“In the book, I did go back and examine the roots of the conflict. You can trace it back to when Harry, aged 4, says to his brother, ‘I don’t have to behave because I am not going to be king.’”
[Ken Wharfe, Diana’s former bodyguard, has said that while squabbling in the back of a car with his brother, Harry said, “William, one day you’ll be king, I won’t, it doesn’t matter therefore I can do what I like.”]
“For behavior at the age of four to be determined by rivalry over their royal roles speaks very eloquently of just how deep-seated their rivalry is.
“There was another joint interview (in 2009), where Harry lorded it over William, jokingly boasting that for once he was in the number one spot. Although William tried to make a joke of it, it was clearly discomforting to him.”
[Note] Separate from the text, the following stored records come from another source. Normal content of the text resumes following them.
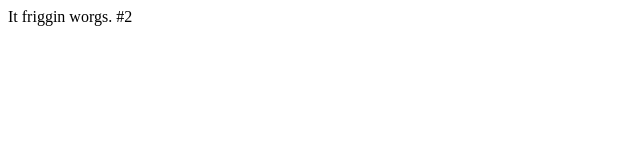
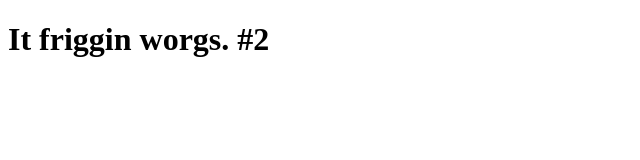
Before and after one commit to tim-krehan/az-url-shortener, a plain HTML site: page web/index.html in a window 1280 px wide. Shown: the whole page, without its empty margins (0-640 px from the left). Drawn offline with Linux system fonts and the light colour scheme.

```diff
--- a/web/index.html
+++ b/web/index.html
@@ -7,6 +7,6 @@
   <title>LINK SHORT BOI</title>
 </head>
 <body>
-  It friggin worgs. #2
+  <h1>It friggin worgs. #2</h1>
 </body>
 </html>
```
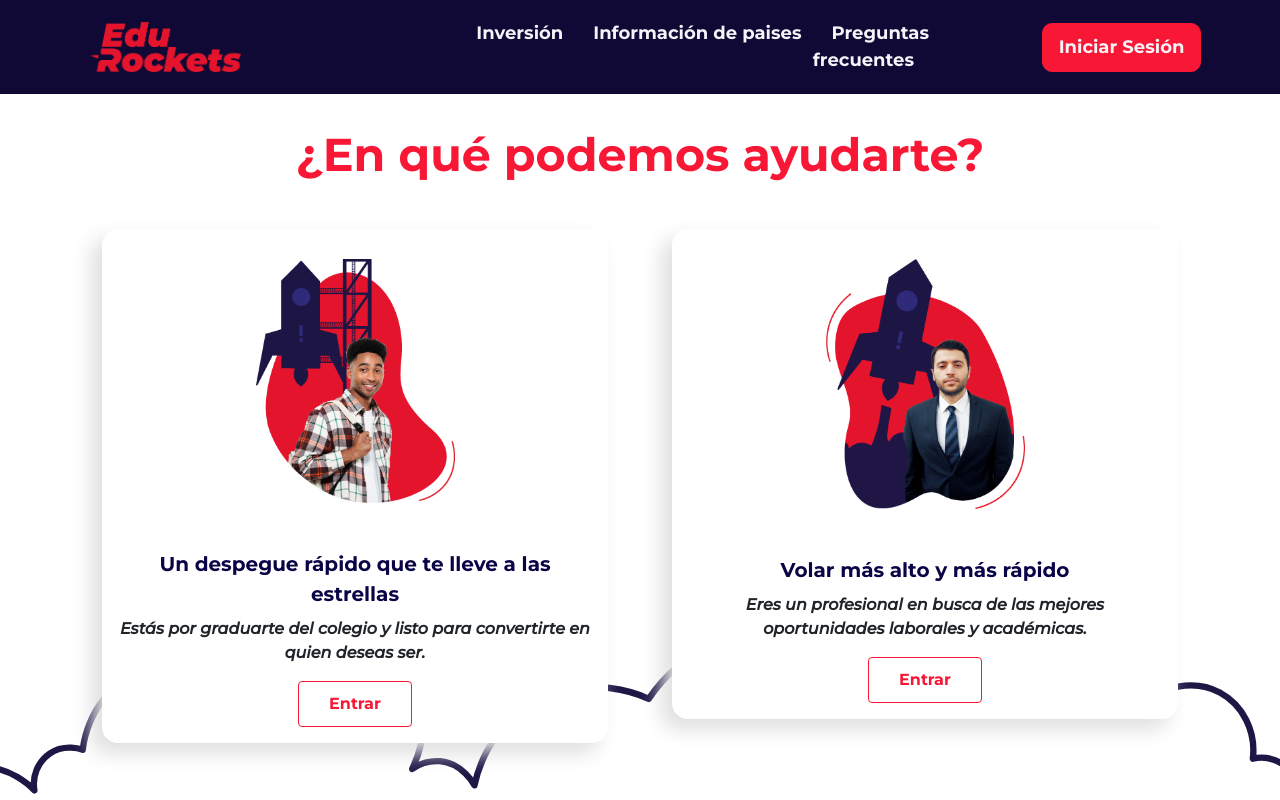
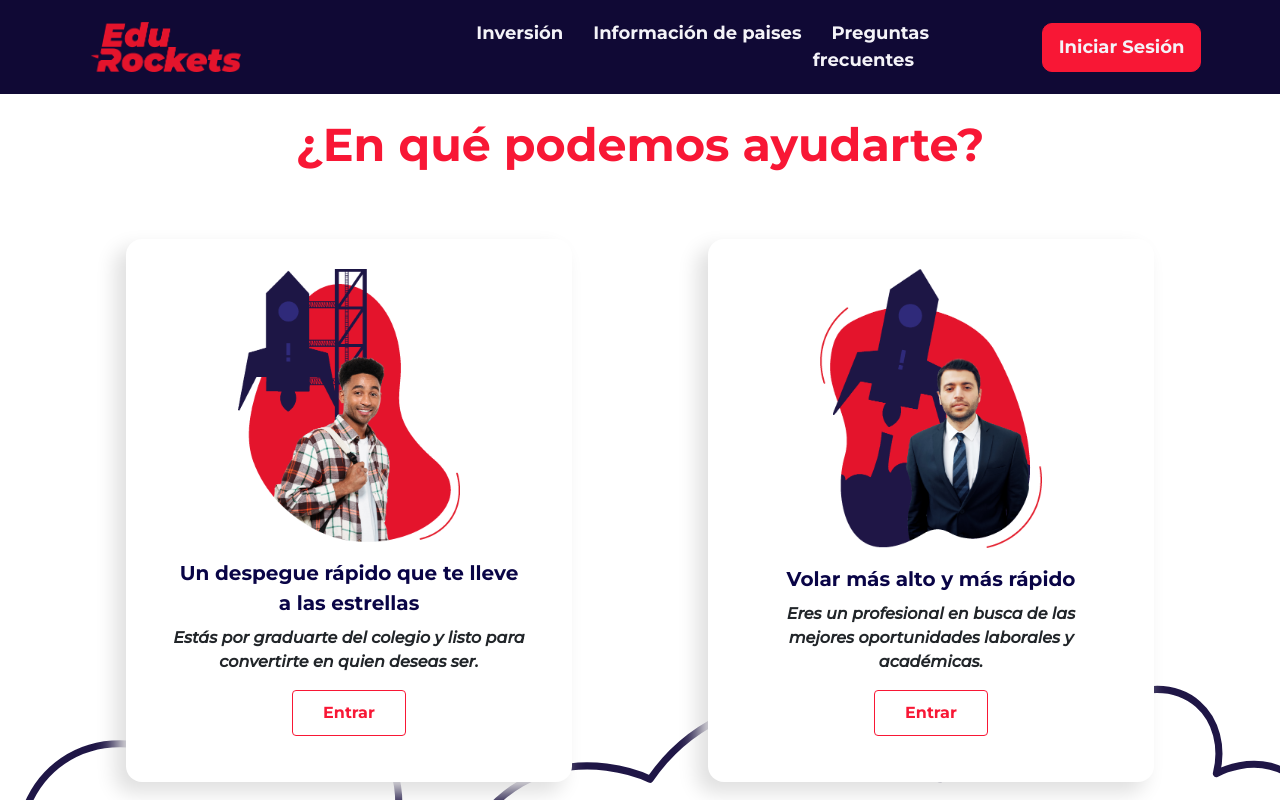
Before and after one commit to EduRockets/edurockets, a React (Create React App) app in the folder edurockets-client/: page /signup in a window 1280 px wide. Shown: the top 800 px of the page. Built offline with nearby package versions, Linux system fonts and the light colour scheme.

Commit message:
detalle a la pagina

```diff
--- a/edurockets-client/src/Styles/CardSignUp.css
+++ b/edurockets-client/src/Styles/CardSignUp.css
@@ -4,13 +4,12 @@
   border-radius: 16px;
   box-shadow: -10px 10px 20px 1px #E0E0E0;
 
-  margin: 20px;
+  width: 80%; /* Can be in percentage also. */
+  height: auto;
+  margin: 0 auto;
+  padding: 30px ;
 
   text-align: center;
-}
-
-.CardImageContainer {
-  margin: 30px
 }
 
 .CardImage {
@@ -23,7 +22,7 @@
 
     margin: auto;
 
-    width: 50%;
+    width: 60%;
 }
 
 .CardTitle {
--- a/edurockets-client/src/Styles/SignUp.css
+++ b/edurockets-client/src/Styles/SignUp.css
@@ -3,13 +3,12 @@
   background-position: bottom;
   background-size: cover;
 
-  height: 100vh;
   width: 100%;
 }
 
 
 .SignUpContainer {
-  padding-top: 100px;
+  padding: 110px 0;
 }
 
 .SignUpTitle {
@@ -20,5 +19,5 @@
 
   text-align: center;
 
-  margin: 20px 0;
+  margin-bottom: 60px;
 }
--- a/edurockets-client/src/Views/SignUp.jsx
+++ b/edurockets-client/src/Views/SignUp.jsx
@@ -66,7 +66,7 @@ const SignUp = () => {
             </Col>
           </Row>
           <Row>
-            <Col sm="12" lg="6">
+            <Col sm="12" lg="6" className="position-relative">
               <CardSignUp
                 src="/Images/Estudiante.png"
                 title="Un despegue rápido que te lleve a las estrellas"
```
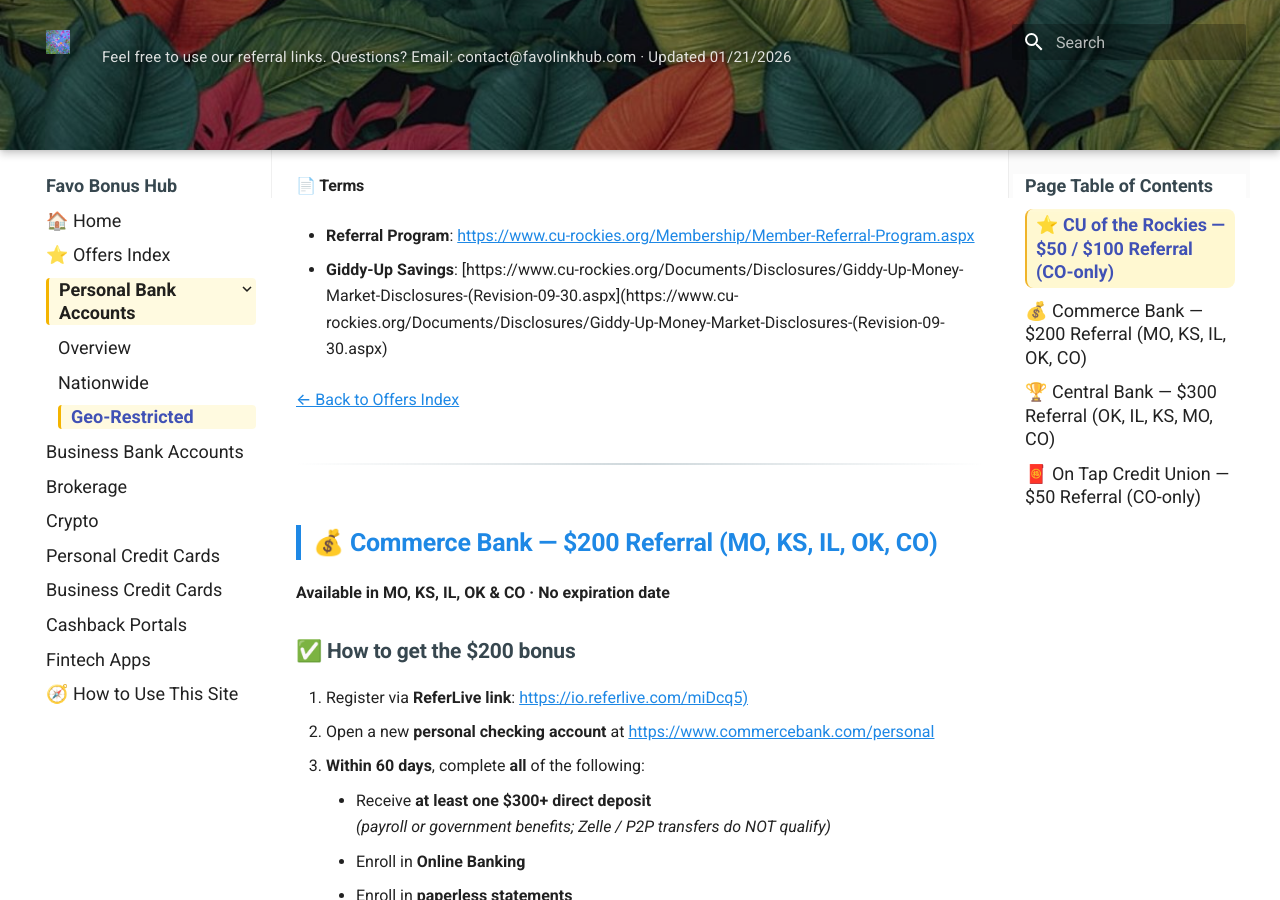
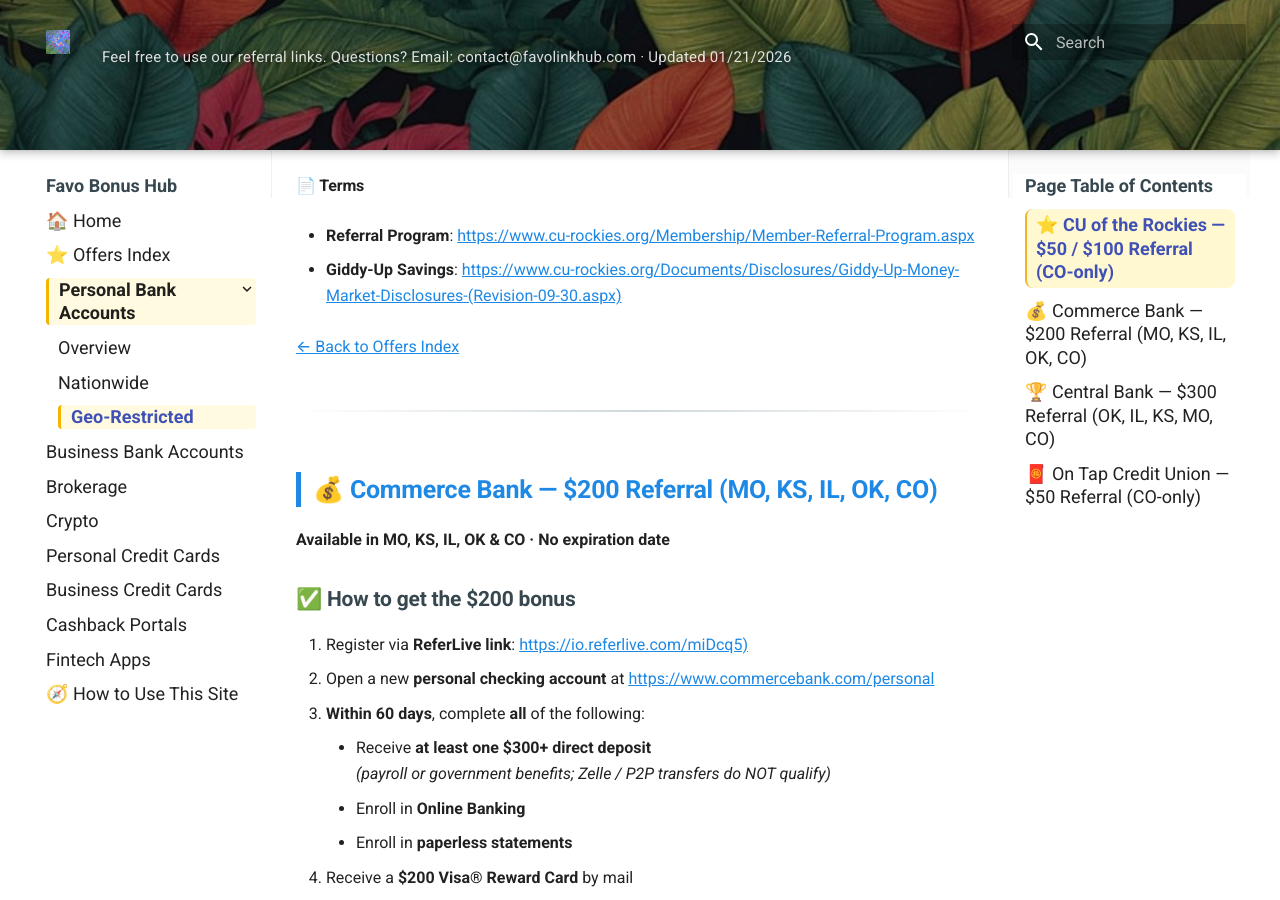
Before and after one commit to whispersofzephyr/favolinkhub-site, an MkDocs documentation site: the page built from docs/personal-bank-geo.md, in a window 1280 px wide and 900 px high, scrolled down 2064 px. Built offline with MkDocs 1.6.1 and Material for MkDocs 9.7.7, drawn with Linux system fonts in a browser that asks for light colours.

Commit message:
Update personal-bank-geo.md

```diff
--- a/docs/personal-bank-geo.md
+++ b/docs/personal-bank-geo.md
@@ -75,8 +75,7 @@ A CUR representative will call you **within 1 business day** to:
 
 - **Referral Program**: [https://www.cu-rockies.org/Membership/Member-Referral-Program.aspx](https://www.cu-rockies.org/Membership/Member-Referral-Program.aspx)
 
-- **Giddy-Up Savings**: [https://www.cu-rockies.org/Documents/Disclosures/Giddy-Up-Money-Market-Disclosures-(Revision-09-30.aspx](https://www.cu-rockies.org/Documents/Disclosures/Giddy-Up-Money-Market-Disclosures-(Revision-09-30.aspx)
-
+- **Giddy-Up Savings**: [https://www.cu-rockies.org/Documents/Disclosures/Giddy-Up-Money-Market-Disclosures-(Revision-09-30.aspx)](https://www.cu-rockies.org/Documents/Disclosures/Giddy-Up-Money-Market-Disclosures-\(Revision-09-30.aspx\))
 
 --8<-- "snippets/back-to-list.md"
 
```
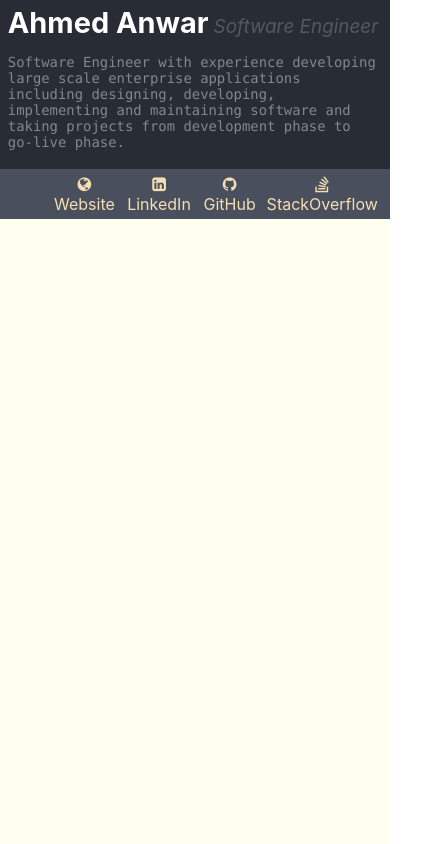
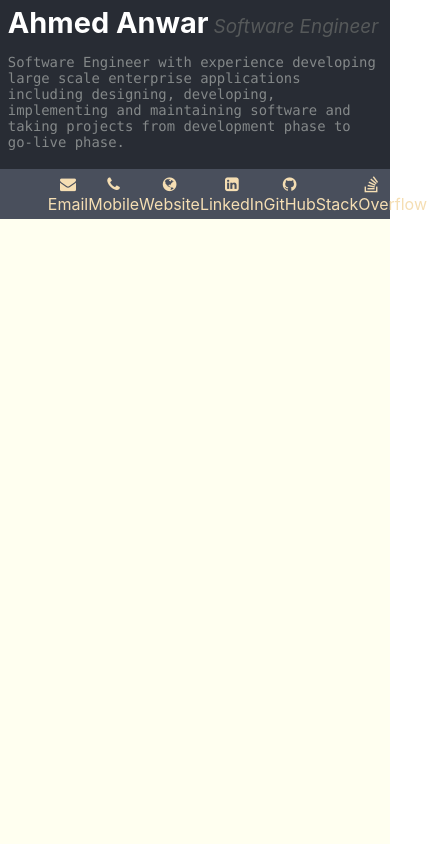
Before and after one commit to AhmedAnwarM/resume-builder, a React (Create React App) app: page / in a window 390 px wide. Shown: the whole page, 427 px wide, since content can reach past the window. Built offline with nearby package versions, Linux system fonts and the light colour scheme.

Commit message:
Add mobile and email

```diff
--- a/src/components/contact/ContactInfo.js
+++ b/src/components/contact/ContactInfo.js
@@ -7,6 +7,16 @@ function ContactInfo() {
     return (
         <div className="cvContactInfo row">
             <ul className="cvContactInfoList">
+                <li className="cvContactInfoListItem">
+                    <a target="_blank" href={CV_DATA.email}>
+                        <i className="fa fa-envelope"/> Email
+                    </a>
+                </li>
+                <li className="cvContactInfoListItem">
+                    <a target="_blank" href={CV_DATA.mobile}>
+                        <i className="fa fa-phone"/> Mobile
+                    </a>
+                </li>
                 <li className="cvContactInfoListItem">
                     <a target="_blank" href={CV_DATA.website}>
                         <i className="fa fa-globe"/> Website
--- a/src/data/cv-data.js
+++ b/src/data/cv-data.js
@@ -1,6 +1,9 @@
 export const CV_DATA = {
     "name": "Ahmed Anwar",
     "position": "Software Engineer",
+    "city": "Cairo, Egypt",
+    "email": "mailto:ahmedanwarm@outlook.com",
+    "mobile": "tel:+201009149603",
     "website": "https://www.aanwar.cyou",
     "linkedinUrl": "https://www.linkedin.com/in/ahmedanwarm",
     "githubUrl": "https://www.github.com/ahmedanwarm",
```
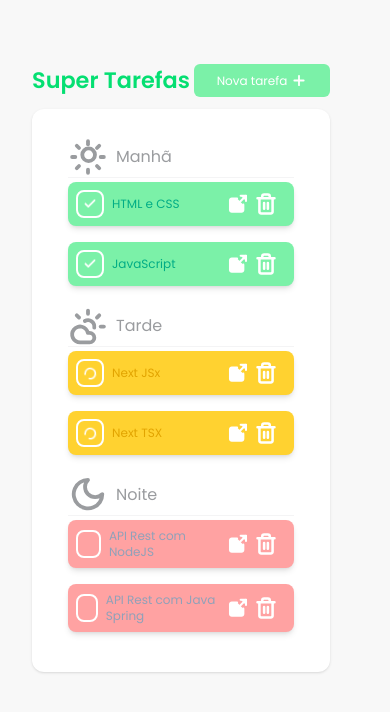
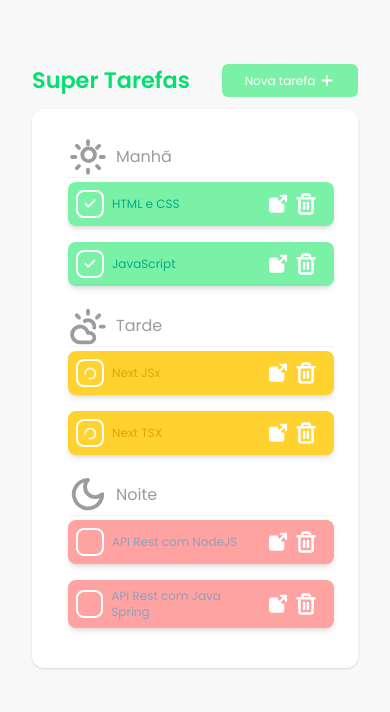
Before and after one commit to srodrigo28/react-super-task, a React (Vite) app: page / in a window 390 px wide. Shown: the top 712 px of the page. Built offline with nearby package versions, Linux system fonts and the light colour scheme.

Commit message:
ajuste layout mobile

```diff
--- a/package.json
+++ b/package.json
@@ -14,6 +14,7 @@
     "prettier": "^3.6.2",
     "react": "^19.2.0",
     "react-dom": "^19.2.0",
+    "sonner": "^2.0.7",
     "tailwindcss": "^4.1.17"
   },
   "devDependencies": {
--- a/src/components/Tasks.jsx
+++ b/src/components/Tasks.jsx
@@ -42,7 +42,7 @@ const Tasks = () => {
 
 
     return (
-        <div className="py-16 px-8 w-full mr-7">
+        <div className="py-16 px-8 w-full md:mr-7">
             <div className="flex w-full justify-between">
                 <div className="flex flex-col w-full justify-between">
                     <span className="text-sm max-[500px]:text-[1.4rem] max-[500px]:text-green-400 font-semibold text-[#00AD85]">
@@ -59,7 +59,7 @@ const Tasks = () => {
                 </div>
             </div>
 
-            <div className="rounded-xl bg-white p-6 shadow-sm mt-3 pr-9">
+            <div className="rounded-xl bg-white p-6 shadow-sm mt-3 md:pr-9">
                     <TasksSeparator title="Manhã" icon={<SunIcon className="w-10 h-10" />} />
                     {mormingTasks.map(task => (
                         <TaskItem  key={task.id} task={task}
```
Also changed, not shown: 2 other files (tests, documents, lock files or other folders).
Lacey said that the argument between the brothers has had the unfortunate effect of obscuring the significance of what the brothers have achieved by getting the statue of their mother made and erected.
“The queen wouldn’t have put it up there. Charles certainly would not have. It is very much the work of the brothers themselves. This is a new site of royal pilgrimage, one that people will visit for centuries, and it is the two brothers’ achievement and joint homage to their mother—made not quite in defiance of Charles and the queen, but certainly without any enthusiasm on the part of the royal establishment.
“The fact it is going to be up there represents a great joint project by the brothers, so one hopes it will stimulate some sort of reconciliation.”
There was one positive sign on Monday of the ability of Diana’s memory to perhaps thaw the ice between the brothers when, in a video address for the Diana Awards, Harry said, “Later this week, my brother and I are recognizing what would have been our mum’s 60th birthday, and she would be so proud of you all for living authentic life with purpose and with compassion for others.”
Lacey says that the “long-term objective” is now shifting towards the Platinum Jubilee celebrations scheduled for next year, the 70th anniversary of the queen’s reign.
There has been as yet no confirmation that Harry, Meghan, Archie, and Lilibet will be invited onto the Buckingham Palace balcony, but Lacey argues that “it is absolutely crucial for the monarchy for the Sussexes all to be there. If after 70 years, the mixed-race members of the family are not on that balcony, it will be a sorry comment on what has become of the monarchy.”
Lacey is also hopeful that long-term strategic thinking on both sides will nudge the Sussexes and the Cambridges to some kind of reconciliation.
“William cannot preside over a monarchy that excludes the only mixed-race members of the family on grounds of sibling dispute,” Lacey said. “And as far as Meghan and Harry are concerned, the bottom line is that they can have a constructive disagreement with the royal family but if it becomes functional, and if they turn into a modern-day Duke and Duchess of Windsor, then they might cease to be as attractive to their American sponsors.
“Yes, Meghan was a very successful actress in her own right, but I think even she would acknowledge that she wouldn’t have become an international superstar had she not married into the royal family. The Sussex brand is, fundamentally, royal.”
And yet, one can’t help feeling that without one side eating a little humble pie, the argument will continue to run on a circular track. And none of the major players seem to have much humility hardwired into their DNA. So where does this leave us?
“It’s not all going to magically come right on Thursday,” Lacey said. “But the public will expect to see more than what happened at (Prince Philip’s) funeral. Somehow they have got to deliver some sort of forwards movement, and take some steps towards putting this thing behind them. If they can’t do that, and people go away feeling things are even worse between the brothers, or they are just putting on an act, it will be hugely damaging to both of them—and go against everything their mother stood for.”